Within the listing that follows, state how many lines include the word "train"; write only that number.
── Dataset extract
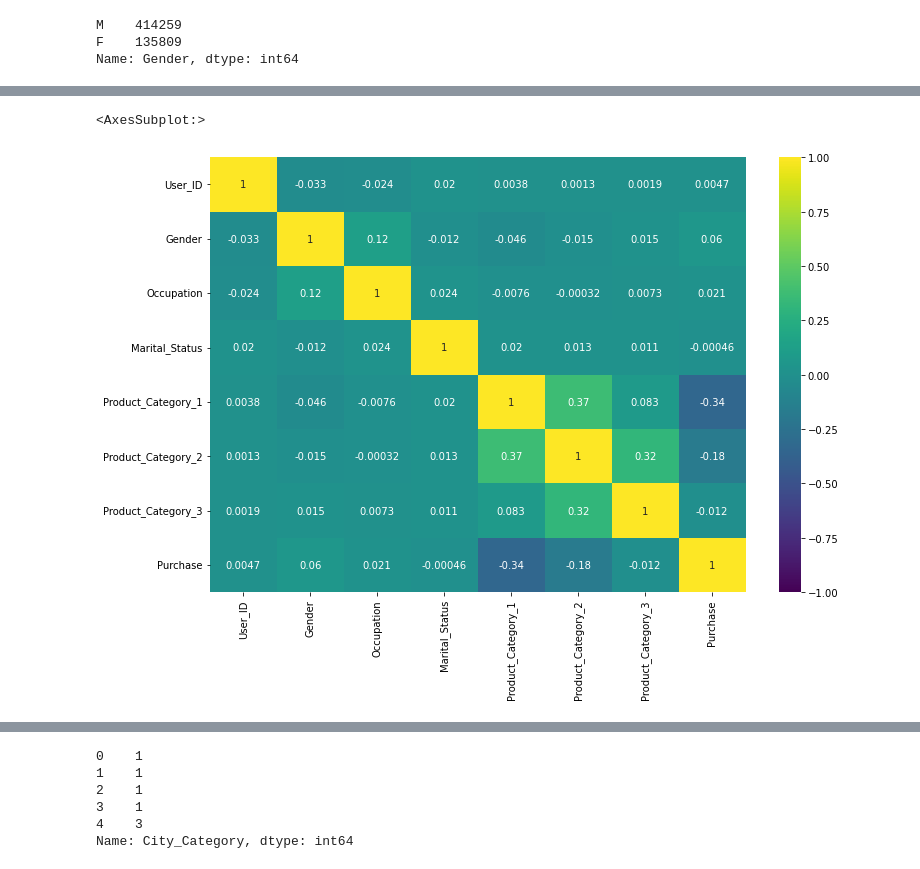
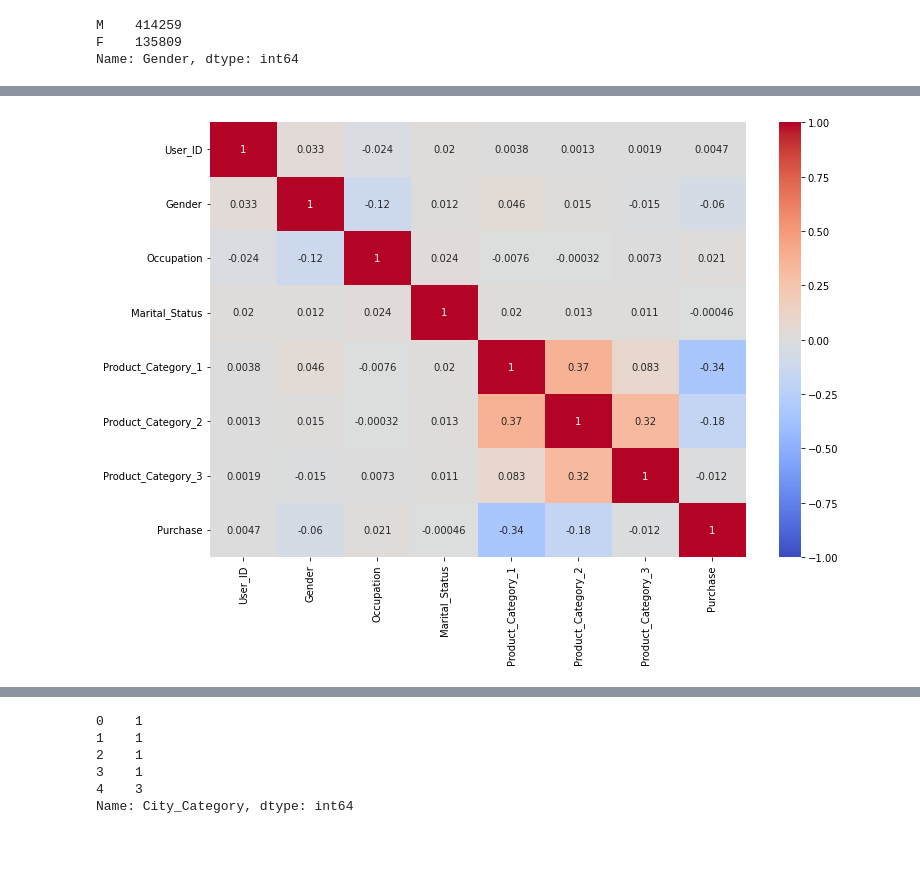
Before and after one commit to SayamAlt/Black-Friday-Sales-Prediction, a Jupyter notebook: Black Friday Sales Prediction.ipynb, the cells around one changed output, grey strips where cells are left out. Cells and saved outputs as stored; diff of their text form; code cells hidden in the pictures.

```diff
--- a/Black Friday Sales Prediction.ipynb
+++ b/Black Friday Sales Prediction.ipynb
@@ -22,5 +22,7 @@ import joblib
+# %%
+plt.rcParams['figure.figsize'] = (12,8)
 # %%
-train = pd.read_csv('train.csv')
+train = pd.read_csv('../input/black-friday-sales-prediction/train_oSwQCTC (1)/train.csv')
 train.head()
 # %% [output]
 |  | User_ID | Product_ID | Gender | Age | Occupation | City_Category | Stay_In_Current_City_Years | ... |
@@ -101,5 +99,6 @@ M    414259
 F    135809
 Name: Gender, dtype: int64
 # %%
-train['Gender'].replace(['M','F'],[1,0],inplace=True)
-train['Gender'] = train['Gender'].astype(int)
+encoded_gender = {'M': 0, 'F': 1}
+train['Gender'] = train['Gender'].map(encoded_gender)
+train.Gender = train.Gender.astype(int)
@@ -108,7 +149,5 @@ train['Gender'] = train['Gender'].astype(int)
 # %%
-plt.figure(figsize=(12,8))
-sns.heatmap(train.corr(),annot=True,cmap='viridis',vmin=-1,vmax=1)
+sns.heatmap(train.corr(),annot=True,cmap='coolwarm',vmin=-1,vmax=1);
 # %% [output]
-<AxesSubplot:>
-[figure, old version]
+[figure, new version]
 # %%
```
Also changed, not shown: parts of 95 cells of this notebook.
────
Your response — 10